To learn more about Bayer and the Making Science Make Sense initiative, like the Facebook page, or follow on Twitter or Instagram. To share a "thank you" between now and Oct. 30, 2015, visit SayTkU.com. To receive the full list of results from the 2015 Bayer Facts of Science Education survey, email firstname.lastname@example.org.
To further shed light on the importance of STEM education, Bayer tonight will be presenting the Bayer STEM "Thank You" Awards during a ceremony at the Smithsonian National Air and Space Museum in Washington, D.C. Award recipients include:
- Arne Duncan, U.S. Secretary of Education
- Kaya Henderson, D.C. Public Schools Chancellor
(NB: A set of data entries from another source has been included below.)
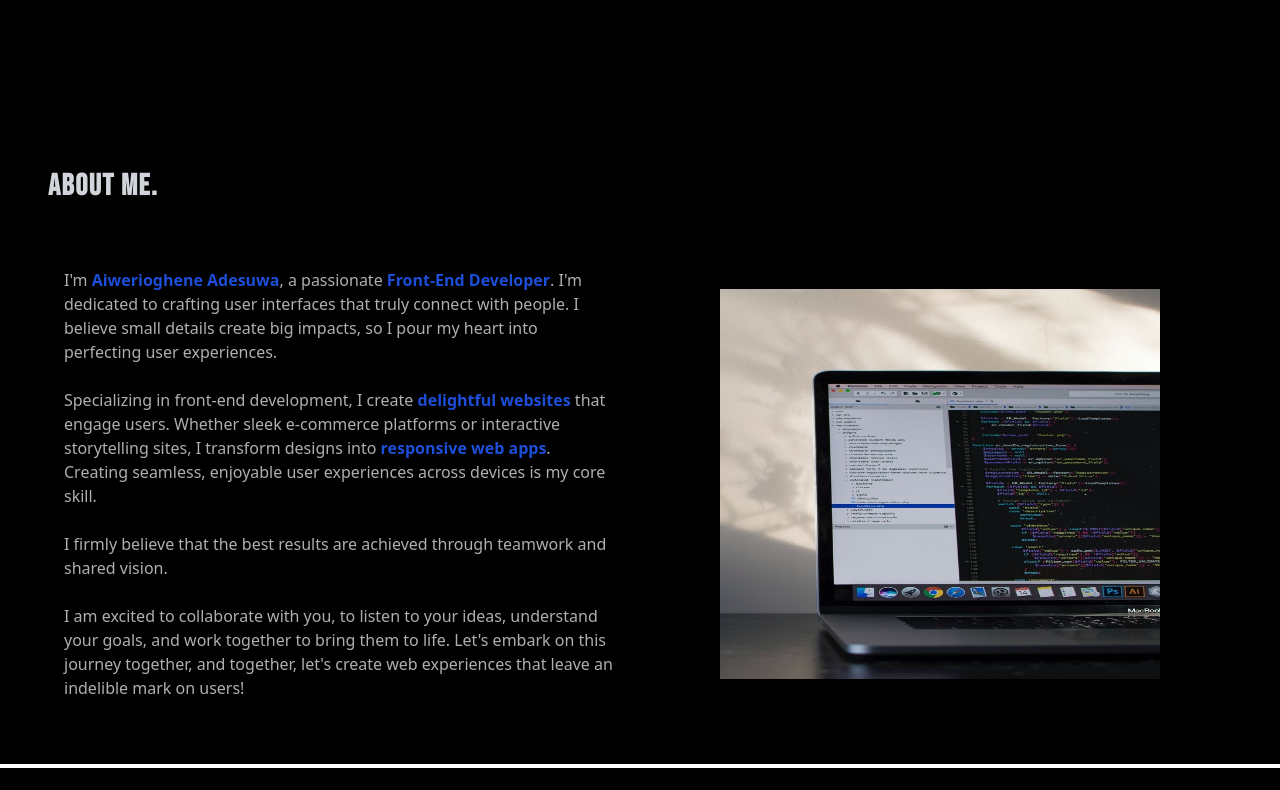
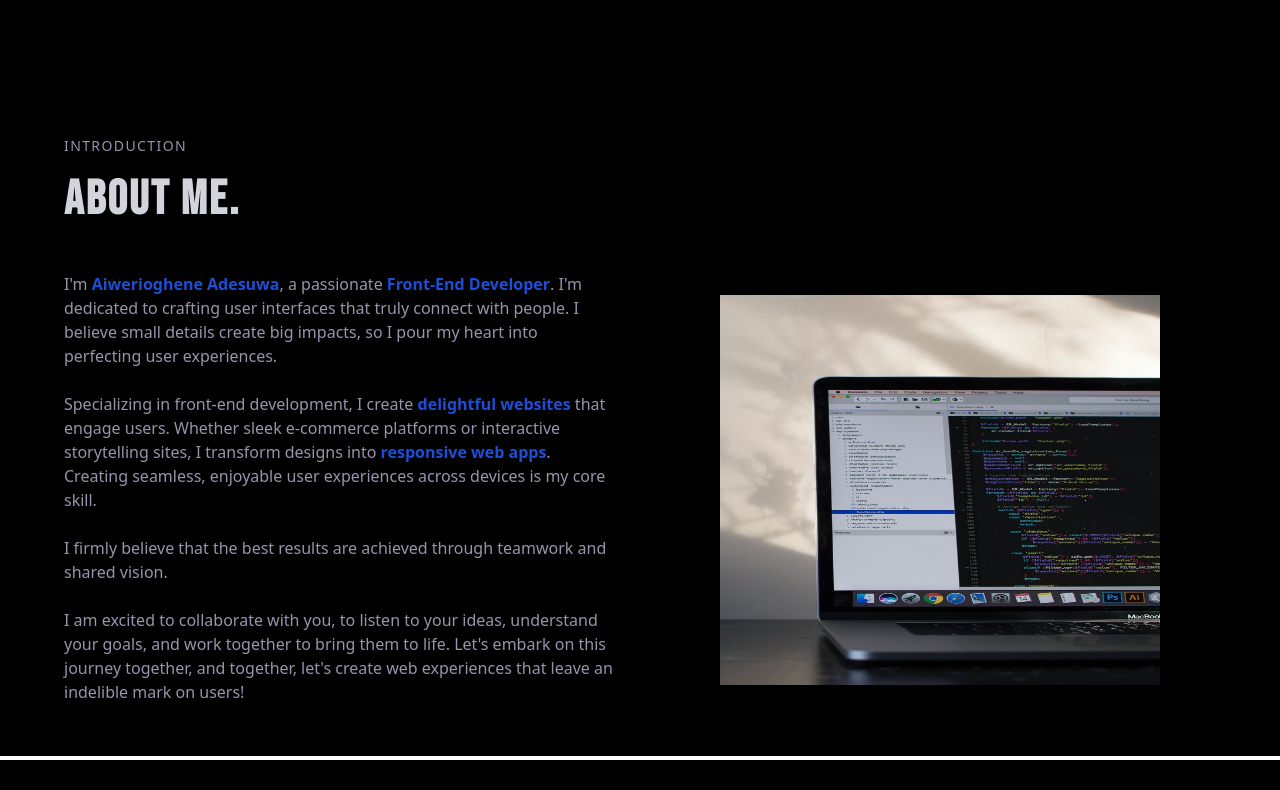
Before and after one commit to Aiwerioghene/Myportfolio, a React (Create React App) app: page / in a window 1280 px wide. Shown: the part 760-1550 px from the top of the page. Built offline with nearby package versions, Linux system fonts and the light colour scheme.

Commit message:
edited the idndex.css file

```diff
--- a/src/components/About.jsx
+++ b/src/components/About.jsx
@@ -5,9 +5,10 @@ const About = () => {
   return (
 
     <div className="bg-black">
-      <h1 className="font-fontt2 tracking-wider text-gray-300 text-3xl font-bold pl-[3rem] pt-8">About Me.</h1>
-      <div className="grid md:grid-cols-2 gap-4 sm:grid-cols-1  p-[3rem]">
-        <div className="p-4">
+      <h4 className='text-sm  tracking-widest pl-[4rem] font-lighter uppercase'>Introduction</h4>
+      <h1 className="font-fontt2 tracking-wider text-gray-300 text-5xl font-bold pl-[4rem] pt-5">About Me.</h1>
+      <div className="grid md:grid-cols-2 gap-4 sm:grid-cols-1  p-[3rem] ">
+        <div className="px-4 pb-1">
           <p>
           I'm <span className='text-blue-700 font-bold'>Aiwerioghene Adesuwa</span>, a passionate <span className='text-blue-700 font-bold'>Front-End Developer</span>. I'm dedicated to crafting user interfaces that truly connect with people.
           I believe small details create big impacts, so I pour my heart into perfecting user experiences.
--- a/src/index.css
+++ b/src/index.css
@@ -5,6 +5,6 @@
 
 body{
   background-color:black;
-  color: rgb(175, 175, 175);
+  color: rgb(149, 149, 172);
 
 }
```
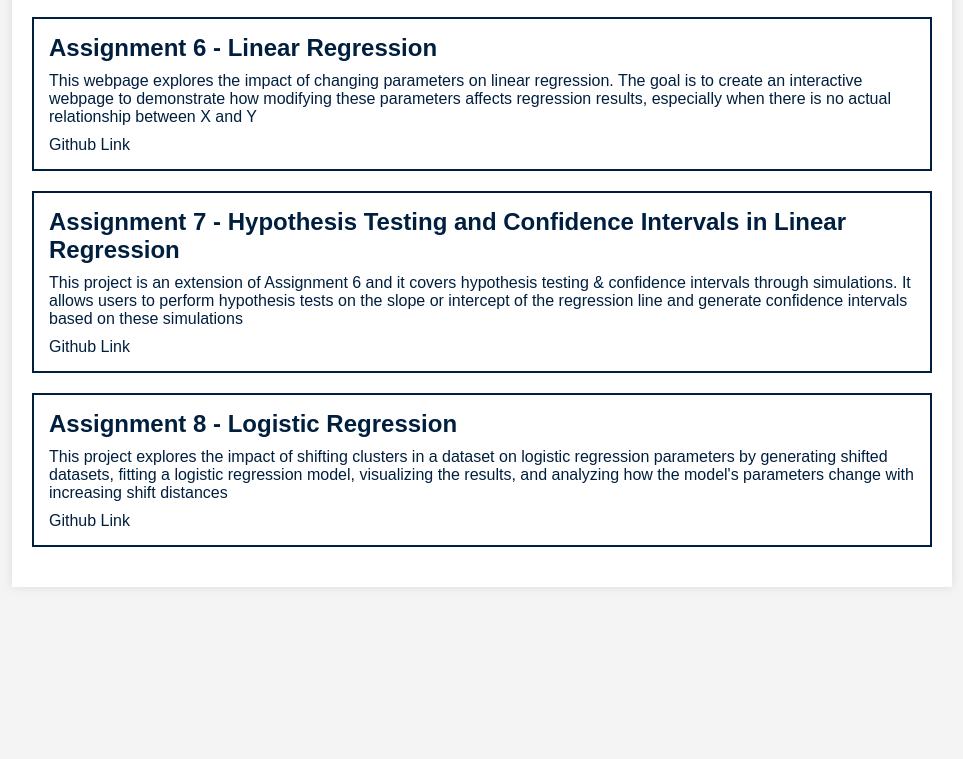
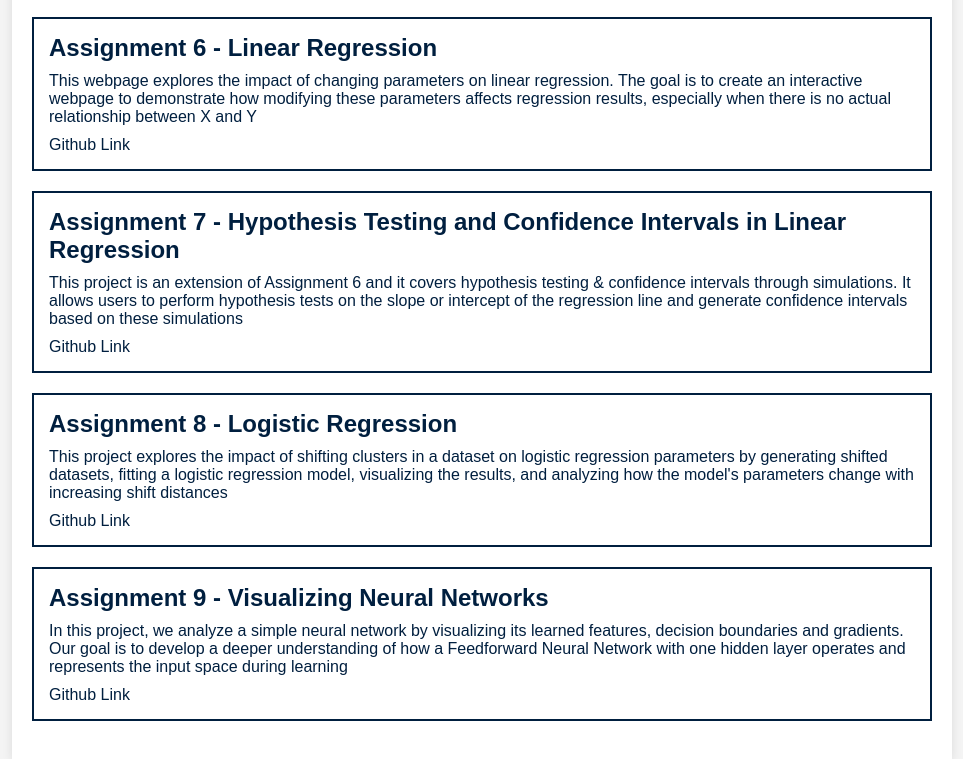
Before and after one commit to tan-aydemir/tan-aydemir.github.io, a plain HTML site: page assignments.html in a window 1280 px wide. Shown: the part 1310-2069 px from the top of the page, without its empty margins (158-1121 px from the left). Before the commit the page ends 1917 px from the top, so only its background shows below. Drawn offline with Linux system fonts and the light colour scheme.

Commit message:
Update assignments.html

```diff
--- a/assignments.html
+++ b/assignments.html
@@ -85,6 +85,12 @@
             <a href="https://github.com/tan-aydemir/taydemir-assignment-8" target="_blank">Github Link</a>
         </div>
 
+        <div class="assignment">
+            <h2>Assignment 9 - Visualizing Neural Networks </h2>
+            <p>In this project, we analyze a simple neural network by visualizing its learned features, decision boundaries and gradients. Our goal is to develop a deeper understanding of how a Feedforward Neural Network with one hidden layer operates and represents the input space during learning</p>
+            <a href="https://github.com/tan-aydemir/taydemir-assignment-9" target="_blank">Github Link</a>
+        </div>
+
     </section>
 </body>
 </html>
```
- U.S. House STEM Education Caucus accepted by:
- U.S. Representative Randy Hultgren (R-IL), Co-Chair, House STEM Education Caucus
- U.S. Representative Richard Hanna (R-NY), Co-Chair, House STEM Education Caucus
- U.S. Representative Daniel Lipinski (D-IL), Co-Chair, House STEM Education Caucus
- U.S. Representative Donna Edwards (D-MD), Member, House STEM Education Caucus
- U.S. Senate STEM Education and Workforce Caucus
METHODOLOGY: The 2015 Bayer Facts of Science Education Survey presents the findings of a national telephone survey conducted May 11 to June 11, 2015 by SSRS among a representative sample of 1,009 adults with children in grades K-5 and a representative sample of 1,002 of adult teachers who teach in grades K-5. The margin of error associated with samples of this size is ± 3.1% at a 95% level of confidence.
About Bayer Corporation and Making Science Make Sense®
Bayer is a global enterprise with core competencies in the Life Science fields of health care and agriculture. Its products and services are designed to benefit people and improve their quality of life. At the same time, the Group aims to create value through innovation, growth and high earning power. Bayer is committed to the principles of sustainable development and to its social and ethical responsibilities as a corporate citizen. In fiscal 2014, the Group employed around 119,000 people and had sales of EUR 42.2 billion. Capital expenditures amounted to EUR 2.5 billion, R&D expenses to EUR 3.6 billion. These figures include those for the high-tech polymers business, which is to be floated on the stock market as Covestro by mid-2016 at the latest. For more information, go to www.bayer.us.
Making Science Make Sense® (MSMS) is Bayer's company-wide initiative that advances science literacy through hands-on, inquiry-based science education, employee volunteerism and public education. For more information, go to www.MakingScienceMakeSense.com.